Ziad J.khan
Software Developer (Senior)
Mauritius Mauritius
No Biography provided

Comments and Discussions

 
GeneralHttpContext.Current PinmemberCodeSavant1-Dec-09 17:33 
GeneralRe: HttpContext.Current [modified] PinmemberZiad J.khan2-Dec-09 4:00 
GeneralJavascript side PinmemberBasel Nimer7-Nov-09 2:03 
AnswerRe: Javascript side PinmemberZiad J.khan20-Nov-09 18:22 
GeneralRe: Javascript side PinmemberBasel Nimer23-Nov-09 4:44 
GeneralEncryption PinmemberJohn_Crocker6-Nov-09 1:18 
GeneralRe: Encryption PinmemberZiad J.khan20-Nov-09 10:10 
GeneralRe: Encryption PinmemberJohn_Crocker20-Nov-09 10:36 
GeneralRe: Encryption [modified] PinmemberZiad J.khan22-Nov-09 11:01 
QuestionCookie Serialization? PinmemberSohel_Rana3-Nov-09 21:17 
AnswerRe: Cookie Serialization? [modified] Pinmemberlilzi3-Nov-09 23:09 

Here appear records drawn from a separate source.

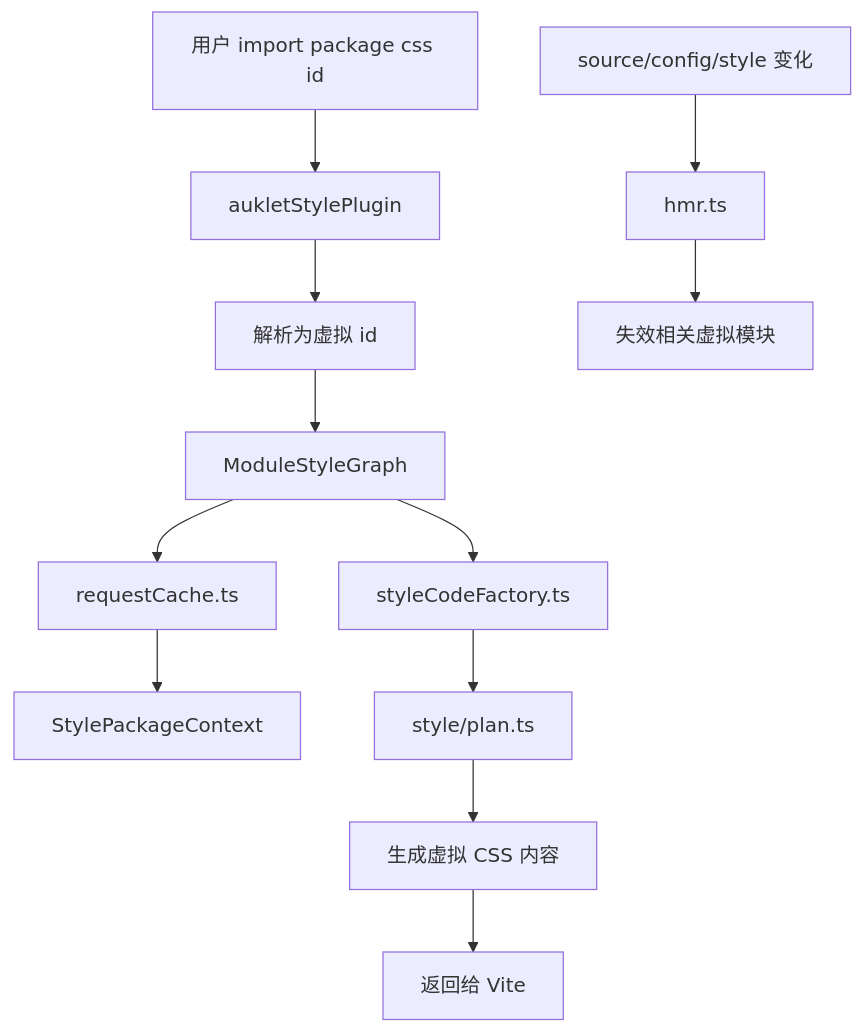
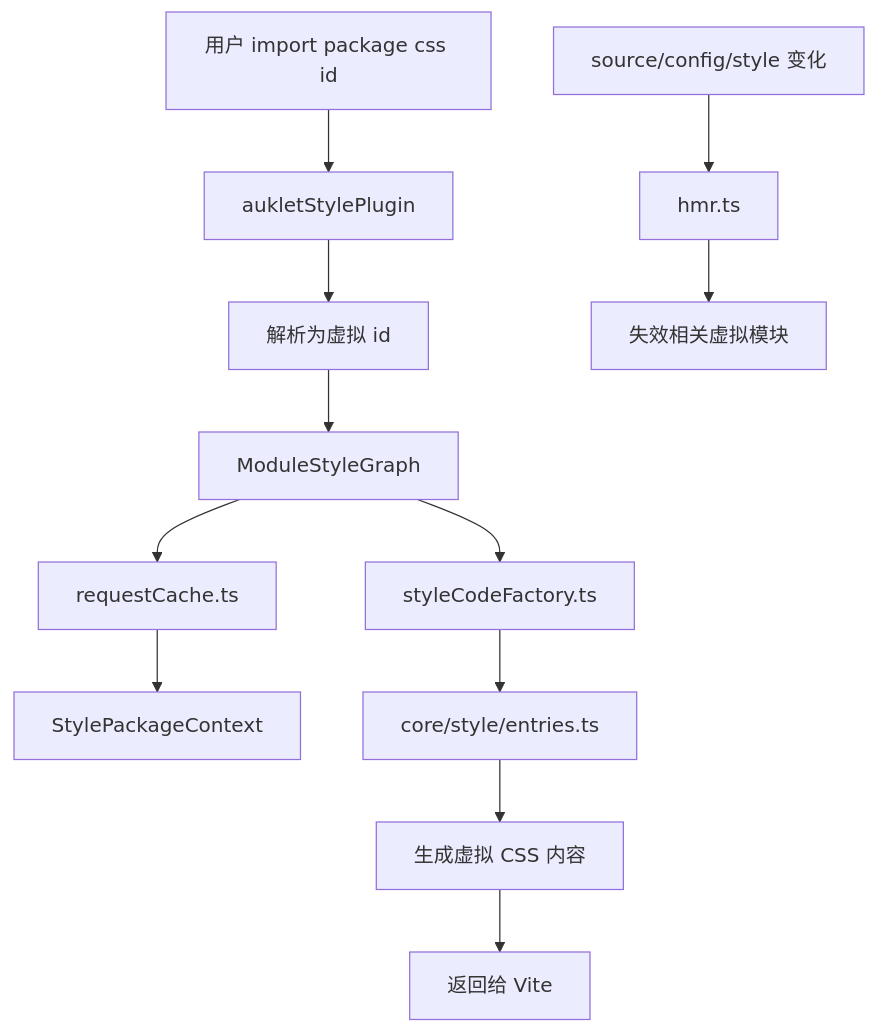
Before and after one commit to imtaotao/auklet: the fourth of 4 diagrams in CONTRIBUTING.md, drawn with Mermaid. The commit also changed other lines of this file and 9 other files, not shown here.

Commit message:
Share style entry graph between build and dev

````diff
--- a/CONTRIBUTING.md
+++ b/CONTRIBUTING.md
@@ -248,14 +248,14 @@
 ```mermaid
 flowchart TD
   Import["用户 import package css id"] --> Plugin["aukletStylePlugin"]
   Plugin --> ResolveId["解析为虚拟 id"]
   ResolveId --> Graph["ModuleStyleGraph"]
   Graph --> Cache["requestCache.ts"]
   Cache --> PackageContext["StylePackageContext"]
   Graph --> Factory["styleCodeFactory.ts"]
-  Factory --> SharedPlan["style/plan.ts"]
-  SharedPlan --> LoadStyle["生成虚拟 CSS 内容"]
+  Factory --> SharedGraph["core/style/entries.ts"]
+  SharedGraph --> LoadStyle["生成虚拟 CSS 内容"]
   LoadStyle --> Vite["返回给 Vite"]
   FileChange["source/config/style 变化"] --> Hmr["hmr.ts"]
   Hmr --> Invalidate["失效相关虚拟模块"]
 ```
````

GeneralAm astonished PinmemberBasel Nimer3-Nov-09 13:51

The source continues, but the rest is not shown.